This may be right in the abstract, but it seems to me to miss an important point. The moderates want, in effect, to reduce Islam to a private confession whose ethical standards are more or less those of, say, a fairly liberal Canadian. In other words, they want to preserve Islam in the modern world by liberalising it and making it compatible with Twenty-First century values. From my personal standpoint, this is laudable and even brave in the circumstances; but there is one enormous flaw in the whole scheme. If the ethics of Islam become those of any reasonably decent person in a liberal democracy, what need of Islam at all?
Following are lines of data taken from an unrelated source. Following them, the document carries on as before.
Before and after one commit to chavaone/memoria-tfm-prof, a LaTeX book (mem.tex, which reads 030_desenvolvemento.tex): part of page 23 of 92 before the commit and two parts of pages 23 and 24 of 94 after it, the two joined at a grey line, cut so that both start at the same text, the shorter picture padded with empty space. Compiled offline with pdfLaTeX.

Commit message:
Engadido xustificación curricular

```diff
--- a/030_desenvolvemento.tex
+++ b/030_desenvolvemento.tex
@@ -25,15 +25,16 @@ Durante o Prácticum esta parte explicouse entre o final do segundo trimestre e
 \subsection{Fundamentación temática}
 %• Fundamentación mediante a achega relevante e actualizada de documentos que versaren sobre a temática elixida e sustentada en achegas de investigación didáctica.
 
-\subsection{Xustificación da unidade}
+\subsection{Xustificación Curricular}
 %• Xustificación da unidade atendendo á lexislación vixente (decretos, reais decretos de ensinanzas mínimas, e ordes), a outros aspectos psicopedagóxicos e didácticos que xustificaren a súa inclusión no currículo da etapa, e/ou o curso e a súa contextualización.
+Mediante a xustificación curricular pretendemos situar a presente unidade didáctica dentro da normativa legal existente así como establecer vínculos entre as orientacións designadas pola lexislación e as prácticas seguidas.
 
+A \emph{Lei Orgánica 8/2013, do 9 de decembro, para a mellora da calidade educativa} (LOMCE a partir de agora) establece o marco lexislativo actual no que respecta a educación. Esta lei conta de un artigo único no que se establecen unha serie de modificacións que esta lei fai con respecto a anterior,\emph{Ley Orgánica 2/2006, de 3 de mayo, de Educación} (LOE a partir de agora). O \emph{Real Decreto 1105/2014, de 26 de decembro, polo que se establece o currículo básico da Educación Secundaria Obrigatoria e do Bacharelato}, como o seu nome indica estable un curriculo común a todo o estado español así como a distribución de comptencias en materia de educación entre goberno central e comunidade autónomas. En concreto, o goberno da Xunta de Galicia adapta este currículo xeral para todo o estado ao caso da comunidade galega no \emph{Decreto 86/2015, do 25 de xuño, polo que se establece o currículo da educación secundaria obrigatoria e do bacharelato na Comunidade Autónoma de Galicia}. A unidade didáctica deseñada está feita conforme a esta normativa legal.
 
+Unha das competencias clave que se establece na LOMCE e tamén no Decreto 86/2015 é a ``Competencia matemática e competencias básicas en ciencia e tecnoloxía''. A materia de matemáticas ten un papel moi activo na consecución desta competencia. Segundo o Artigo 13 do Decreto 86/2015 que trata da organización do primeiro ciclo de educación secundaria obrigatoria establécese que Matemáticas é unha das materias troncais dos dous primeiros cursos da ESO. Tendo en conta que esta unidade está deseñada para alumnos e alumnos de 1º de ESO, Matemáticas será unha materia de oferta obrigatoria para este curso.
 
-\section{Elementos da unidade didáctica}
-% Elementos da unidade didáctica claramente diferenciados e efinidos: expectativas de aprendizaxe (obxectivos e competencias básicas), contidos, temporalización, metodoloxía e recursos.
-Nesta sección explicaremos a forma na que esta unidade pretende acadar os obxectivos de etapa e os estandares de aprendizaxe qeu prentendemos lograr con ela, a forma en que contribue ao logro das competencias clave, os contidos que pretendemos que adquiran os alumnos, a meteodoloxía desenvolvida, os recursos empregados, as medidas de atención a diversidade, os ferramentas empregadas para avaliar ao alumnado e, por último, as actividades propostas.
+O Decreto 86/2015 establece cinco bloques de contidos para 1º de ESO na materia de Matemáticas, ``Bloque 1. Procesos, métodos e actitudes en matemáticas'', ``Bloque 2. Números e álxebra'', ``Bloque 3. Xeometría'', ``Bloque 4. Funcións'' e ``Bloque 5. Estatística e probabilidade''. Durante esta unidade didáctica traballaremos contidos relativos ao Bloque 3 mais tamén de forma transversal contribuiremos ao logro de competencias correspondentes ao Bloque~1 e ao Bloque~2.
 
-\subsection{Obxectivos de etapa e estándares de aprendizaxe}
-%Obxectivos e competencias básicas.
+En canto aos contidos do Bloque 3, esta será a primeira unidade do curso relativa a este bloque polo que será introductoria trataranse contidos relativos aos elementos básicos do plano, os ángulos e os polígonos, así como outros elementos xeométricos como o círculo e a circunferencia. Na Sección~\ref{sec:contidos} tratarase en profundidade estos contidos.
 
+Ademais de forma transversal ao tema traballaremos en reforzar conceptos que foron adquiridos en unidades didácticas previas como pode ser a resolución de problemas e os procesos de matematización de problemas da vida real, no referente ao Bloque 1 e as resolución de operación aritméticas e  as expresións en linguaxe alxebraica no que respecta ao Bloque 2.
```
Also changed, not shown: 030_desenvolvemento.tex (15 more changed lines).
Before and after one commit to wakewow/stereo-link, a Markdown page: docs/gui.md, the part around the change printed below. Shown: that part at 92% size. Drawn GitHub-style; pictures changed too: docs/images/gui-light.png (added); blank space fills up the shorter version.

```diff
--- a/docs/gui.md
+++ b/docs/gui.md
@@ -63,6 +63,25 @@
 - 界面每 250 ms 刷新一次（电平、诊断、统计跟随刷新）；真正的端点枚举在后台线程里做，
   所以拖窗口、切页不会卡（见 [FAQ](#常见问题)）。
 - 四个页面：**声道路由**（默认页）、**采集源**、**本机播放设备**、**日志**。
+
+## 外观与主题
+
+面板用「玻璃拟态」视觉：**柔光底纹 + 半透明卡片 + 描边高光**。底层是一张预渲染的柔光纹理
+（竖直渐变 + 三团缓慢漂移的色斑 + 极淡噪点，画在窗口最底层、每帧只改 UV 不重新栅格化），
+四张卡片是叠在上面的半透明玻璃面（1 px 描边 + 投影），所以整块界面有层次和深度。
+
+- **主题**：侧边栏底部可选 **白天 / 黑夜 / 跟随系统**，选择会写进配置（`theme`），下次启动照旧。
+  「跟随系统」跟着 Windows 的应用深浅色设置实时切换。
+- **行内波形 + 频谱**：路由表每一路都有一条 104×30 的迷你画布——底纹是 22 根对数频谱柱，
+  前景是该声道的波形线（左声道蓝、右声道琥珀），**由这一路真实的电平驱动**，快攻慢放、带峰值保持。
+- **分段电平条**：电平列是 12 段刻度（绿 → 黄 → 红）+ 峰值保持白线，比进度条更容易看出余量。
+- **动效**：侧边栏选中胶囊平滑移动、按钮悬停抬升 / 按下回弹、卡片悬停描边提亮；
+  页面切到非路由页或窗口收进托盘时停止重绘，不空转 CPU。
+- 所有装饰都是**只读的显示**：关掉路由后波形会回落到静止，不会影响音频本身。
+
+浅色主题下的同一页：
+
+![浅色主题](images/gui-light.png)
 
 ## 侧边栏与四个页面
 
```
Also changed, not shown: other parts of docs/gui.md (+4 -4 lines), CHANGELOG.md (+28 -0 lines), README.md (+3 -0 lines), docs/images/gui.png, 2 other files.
It will become merely a collection of rituals whose irrationality and therefore needlessness will soon become clear under the withering fire of rationalist criticism. Its holy book will be shown to be a literary artefact, a compilation, like any other such book (and by no means the best of the genre, either). Soon nothing of Islam will remain…

Moderate Moslems and moderate leftists share a similar problem. Both believe that their world outlook has something uniquely precious about it, but perceive that in fact the world can get on perfectly well without it. What, then, remains of the precious contribution of their worldview? It is not uncommon in France to see articles about the future of the left now that radically egalitarian transformation of society has been ruled out. What can it argue for now? Recognition of polygamy, incestuous marriage or the rights of necrophiliacs? Whatever it is, it will not be sufficient to justify or support a whole worldview; rather, the left will be reduced to a state of permanent querulousness about this or that supposed injustice, one succeeding another. For underlying the self-conceit of the left is a belief in oppositionism as such: and as it is more blessed to give than to receive, so it is more blessed to oppose what exists than to support or sustain it. The left starts out from a belief in original virtue, especially its own; therefore it must preserve itself and its world outlook, however difficult this may be.

You really should read the whole thing.